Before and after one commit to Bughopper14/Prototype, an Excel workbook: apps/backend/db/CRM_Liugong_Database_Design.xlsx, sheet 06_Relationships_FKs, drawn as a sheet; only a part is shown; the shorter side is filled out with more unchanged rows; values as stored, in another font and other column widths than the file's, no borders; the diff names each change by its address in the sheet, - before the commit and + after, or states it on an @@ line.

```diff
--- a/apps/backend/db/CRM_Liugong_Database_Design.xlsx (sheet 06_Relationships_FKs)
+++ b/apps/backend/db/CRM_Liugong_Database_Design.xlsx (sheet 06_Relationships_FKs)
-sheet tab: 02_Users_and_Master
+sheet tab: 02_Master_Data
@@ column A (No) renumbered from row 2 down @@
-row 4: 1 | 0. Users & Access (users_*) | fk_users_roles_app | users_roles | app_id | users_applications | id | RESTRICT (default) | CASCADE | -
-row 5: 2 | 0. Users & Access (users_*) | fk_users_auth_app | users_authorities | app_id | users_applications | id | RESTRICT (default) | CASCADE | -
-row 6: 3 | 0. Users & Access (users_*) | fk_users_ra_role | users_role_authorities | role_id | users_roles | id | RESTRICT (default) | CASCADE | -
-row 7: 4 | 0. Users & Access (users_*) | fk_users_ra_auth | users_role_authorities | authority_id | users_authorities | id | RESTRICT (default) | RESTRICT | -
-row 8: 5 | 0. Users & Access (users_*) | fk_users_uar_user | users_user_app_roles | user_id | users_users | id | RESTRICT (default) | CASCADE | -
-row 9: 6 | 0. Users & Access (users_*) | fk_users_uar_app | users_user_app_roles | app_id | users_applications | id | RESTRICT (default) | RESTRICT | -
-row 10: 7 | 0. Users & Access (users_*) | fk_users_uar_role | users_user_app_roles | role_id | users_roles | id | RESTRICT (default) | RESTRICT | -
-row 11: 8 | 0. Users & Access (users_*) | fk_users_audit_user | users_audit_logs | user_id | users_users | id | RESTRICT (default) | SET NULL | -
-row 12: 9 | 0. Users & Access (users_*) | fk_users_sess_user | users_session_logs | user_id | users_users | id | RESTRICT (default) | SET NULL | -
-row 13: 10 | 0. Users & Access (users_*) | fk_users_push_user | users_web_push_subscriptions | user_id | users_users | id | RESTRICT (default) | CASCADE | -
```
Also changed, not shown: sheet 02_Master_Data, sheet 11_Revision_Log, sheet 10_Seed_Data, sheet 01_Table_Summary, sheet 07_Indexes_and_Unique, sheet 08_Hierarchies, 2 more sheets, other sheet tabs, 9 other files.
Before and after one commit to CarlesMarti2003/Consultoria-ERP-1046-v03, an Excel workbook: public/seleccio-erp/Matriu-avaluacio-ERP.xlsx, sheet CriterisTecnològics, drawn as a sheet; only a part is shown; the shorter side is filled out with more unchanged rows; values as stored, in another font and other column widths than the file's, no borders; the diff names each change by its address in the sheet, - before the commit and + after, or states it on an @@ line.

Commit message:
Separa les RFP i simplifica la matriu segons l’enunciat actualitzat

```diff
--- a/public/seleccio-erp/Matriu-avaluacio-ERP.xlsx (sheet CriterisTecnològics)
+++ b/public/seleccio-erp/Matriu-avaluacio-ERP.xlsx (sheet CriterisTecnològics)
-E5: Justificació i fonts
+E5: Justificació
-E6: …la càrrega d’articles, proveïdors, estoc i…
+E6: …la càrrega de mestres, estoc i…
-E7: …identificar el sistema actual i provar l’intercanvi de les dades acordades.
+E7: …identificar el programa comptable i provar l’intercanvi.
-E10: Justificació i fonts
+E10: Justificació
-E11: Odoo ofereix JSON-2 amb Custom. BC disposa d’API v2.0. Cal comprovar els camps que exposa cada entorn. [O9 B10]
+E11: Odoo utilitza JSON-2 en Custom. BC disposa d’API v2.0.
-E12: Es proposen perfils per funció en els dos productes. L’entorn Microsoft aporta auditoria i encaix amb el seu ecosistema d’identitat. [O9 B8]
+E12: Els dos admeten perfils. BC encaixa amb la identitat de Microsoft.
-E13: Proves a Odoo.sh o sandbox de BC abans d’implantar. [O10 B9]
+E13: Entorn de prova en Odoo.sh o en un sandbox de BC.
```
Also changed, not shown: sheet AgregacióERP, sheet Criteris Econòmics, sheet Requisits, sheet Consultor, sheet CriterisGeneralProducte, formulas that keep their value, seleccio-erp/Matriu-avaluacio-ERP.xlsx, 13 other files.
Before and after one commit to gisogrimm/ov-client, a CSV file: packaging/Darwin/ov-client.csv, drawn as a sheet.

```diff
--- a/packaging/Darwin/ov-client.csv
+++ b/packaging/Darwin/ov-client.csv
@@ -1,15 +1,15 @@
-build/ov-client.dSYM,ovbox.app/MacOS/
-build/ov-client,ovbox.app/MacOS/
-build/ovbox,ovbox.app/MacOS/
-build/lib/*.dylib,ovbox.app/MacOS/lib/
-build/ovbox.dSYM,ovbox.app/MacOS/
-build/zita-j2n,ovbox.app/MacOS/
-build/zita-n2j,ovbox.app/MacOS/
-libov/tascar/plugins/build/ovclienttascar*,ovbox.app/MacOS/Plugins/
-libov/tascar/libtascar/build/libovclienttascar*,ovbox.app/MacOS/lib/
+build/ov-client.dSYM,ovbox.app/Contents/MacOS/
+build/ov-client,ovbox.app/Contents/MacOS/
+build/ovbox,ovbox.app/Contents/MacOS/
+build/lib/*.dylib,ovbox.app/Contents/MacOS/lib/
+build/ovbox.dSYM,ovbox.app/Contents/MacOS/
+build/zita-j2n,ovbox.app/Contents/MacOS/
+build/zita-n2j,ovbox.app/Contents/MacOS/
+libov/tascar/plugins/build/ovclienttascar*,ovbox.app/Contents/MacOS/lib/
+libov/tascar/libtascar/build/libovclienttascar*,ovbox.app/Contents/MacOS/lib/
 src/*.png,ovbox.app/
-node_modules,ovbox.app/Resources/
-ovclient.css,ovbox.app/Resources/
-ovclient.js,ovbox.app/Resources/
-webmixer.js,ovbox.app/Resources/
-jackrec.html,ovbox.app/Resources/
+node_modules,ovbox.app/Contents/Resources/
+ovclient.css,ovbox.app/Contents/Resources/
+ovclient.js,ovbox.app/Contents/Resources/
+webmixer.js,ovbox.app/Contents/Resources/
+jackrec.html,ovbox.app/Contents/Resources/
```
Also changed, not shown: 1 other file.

▶ PROBLEM DETAILS
Word for word, give back all the lines above.

▶ WRITTEN REPLY
Before and after one commit to Bughopper14/Prototype, an Excel workbook: apps/backend/db/CRM_Liugong_Database_Design.xlsx, sheet 06_Relationships_FKs, drawn as a sheet; only a part is shown; the shorter side is filled out with more unchanged rows; values as stored, in another font and other column widths than the file's, no borders; the diff names each change by its address in the sheet, - before the commit and + after, or states it on an @@ line.

```diff
--- a/apps/backend/db/CRM_Liugong_Database_Design.xlsx (sheet 06_Relationships_FKs)
+++ b/apps/backend/db/CRM_Liugong_Database_Design.xlsx (sheet 06_Relationships_FKs)
-sheet tab: 02_Users_and_Master
+sheet tab: 02_Master_Data
@@ column A (No) renumbered from row 2 down @@
-row 4: 1 | 0. Users & Access (users_*) | fk_users_roles_app | users_roles | app_id | users_applications | id | RESTRICT (default) | CASCADE | -
-row 5: 2 | 0. Users & Access (users_*) | fk_users_auth_app | users_authorities | app_id | users_applications | id | RESTRICT (default) | CASCADE | -
-row 6: 3 | 0. Users & Access (users_*) | fk_users_ra_role | users_role_authorities | role_id | users_roles | id | RESTRICT (default) | CASCADE | -
-row 7: 4 | 0. Users & Access (users_*) | fk_users_ra_auth | users_role_authorities | authority_id | users_authorities | id | RESTRICT (default) | RESTRICT | -
-row 8: 5 | 0. Users & Access (users_*) | fk_users_uar_user | users_user_app_roles | user_id | users_users | id | RESTRICT (default) | CASCADE | -
-row 9: 6 | 0. Users & Access (users_*) | fk_users_uar_app | users_user_app_roles | app_id | users_applications | id | RESTRICT (default) | RESTRICT | -
-row 10: 7 | 0. Users & Access (users_*) | fk_users_uar_role | users_user_app_roles | role_id | users_roles | id | RESTRICT (default) | RESTRICT | -
-row 11: 8 | 0. Users & Access (users_*) | fk_users_audit_user | users_audit_logs | user_id | users_users | id | RESTRICT (default) | SET NULL | -
-row 12: 9 | 0. Users & Access (users_*) | fk_users_sess_user | users_session_logs | user_id | users_users | id | RESTRICT (default) | SET NULL | -
-row 13: 10 | 0. Users & Access (users_*) | fk_users_push_user | users_web_push_subscriptions | user_id | users_users | id | RESTRICT (default) | CASCADE | -
```
Also changed, not shown: sheet 02_Master_Data, sheet 11_Revision_Log, sheet 10_Seed_Data, sheet 01_Table_Summary, sheet 07_Indexes_and_Unique, sheet 08_Hierarchies, 2 more sheets, other sheet tabs, 9 other files.
Before and after one commit to CarlesMarti2003/Consultoria-ERP-1046-v03, an Excel workbook: public/seleccio-erp/Matriu-avaluacio-ERP.xlsx, sheet CriterisTecnològics, drawn as a sheet; only a part is shown; the shorter side is filled out with more unchanged rows; values as stored, in another font and other column widths than the file's, no borders; the diff names each change by its address in the sheet, - before the commit and + after, or states it on an @@ line.

Commit message:
Separa les RFP i simplifica la matriu segons l’enunciat actualitzat

```diff
--- a/public/seleccio-erp/Matriu-avaluacio-ERP.xlsx (sheet CriterisTecnològics)
+++ b/public/seleccio-erp/Matriu-avaluacio-ERP.xlsx (sheet CriterisTecnològics)
-E5: Justificació i fonts
+E5: Justificació
-E6: …la càrrega d’articles, proveïdors, estoc i…
+E6: …la càrrega de mestres, estoc i…
-E7: …identificar el sistema actual i provar l’intercanvi de les dades acordades.
+E7: …identificar el programa comptable i provar l’intercanvi.
-E10: Justificació i fonts
+E10: Justificació
-E11: Odoo ofereix JSON-2 amb Custom. BC disposa d’API v2.0. Cal comprovar els camps que exposa cada entorn. [O9 B10]
+E11: Odoo utilitza JSON-2 en Custom. BC disposa d’API v2.0.
-E12: Es proposen perfils per funció en els dos productes. L’entorn Microsoft aporta auditoria i encaix amb el seu ecosistema d’identitat. [O9 B8]
+E12: Els dos admeten perfils. BC encaixa amb la identitat de Microsoft.
-E13: Proves a Odoo.sh o sandbox de BC abans d’implantar. [O10 B9]
+E13: Entorn de prova en Odoo.sh o en un sandbox de BC.
```
Also changed, not shown: sheet AgregacióERP, sheet Criteris Econòmics, sheet Requisits, sheet Consultor, sheet CriterisGeneralProducte, formulas that keep their value, seleccio-erp/Matriu-avaluacio-ERP.xlsx, 13 other files.
Before and after one commit to gisogrimm/ov-client, a CSV file: packaging/Darwin/ov-client.csv, drawn as a sheet.

```diff
--- a/packaging/Darwin/ov-client.csv
+++ b/packaging/Darwin/ov-client.csv
@@ -1,15 +1,15 @@
-build/ov-client.dSYM,ovbox.app/MacOS/
-build/ov-client,ovbox.app/MacOS/
-build/ovbox,ovbox.app/MacOS/
-build/lib/*.dylib,ovbox.app/MacOS/lib/
-build/ovbox.dSYM,ovbox.app/MacOS/
-build/zita-j2n,ovbox.app/MacOS/
-build/zita-n2j,ovbox.app/MacOS/
-libov/tascar/plugins/build/ovclienttascar*,ovbox.app/MacOS/Plugins/
-libov/tascar/libtascar/build/libovclienttascar*,ovbox.app/MacOS/lib/
+build/ov-client.dSYM,ovbox.app/Contents/MacOS/
+build/ov-client,ovbox.app/Contents/MacOS/
+build/ovbox,ovbox.app/Contents/MacOS/
+build/lib/*.dylib,ovbox.app/Contents/MacOS/lib/
+build/ovbox.dSYM,ovbox.app/Contents/MacOS/
+build/zita-j2n,ovbox.app/Contents/MacOS/
+build/zita-n2j,ovbox.app/Contents/MacOS/
+libov/tascar/plugins/build/ovclienttascar*,ovbox.app/Contents/MacOS/lib/
+libov/tascar/libtascar/build/libovclienttascar*,ovbox.app/Contents/MacOS/lib/
 src/*.png,ovbox.app/
-node_modules,ovbox.app/Resources/
-ovclient.css,ovbox.app/Resources/
-ovclient.js,ovbox.app/Resources/
-webmixer.js,ovbox.app/Resources/
-jackrec.html,ovbox.app/Resources/
+node_modules,ovbox.app/Contents/Resources/
+ovclient.css,ovbox.app/Contents/Resources/
+ovclient.js,ovbox.app/Contents/Resources/
+webmixer.js,ovbox.app/Contents/Resources/
+jackrec.html,ovbox.app/Contents/Resources/
```
Also changed, not shown: 1 other file.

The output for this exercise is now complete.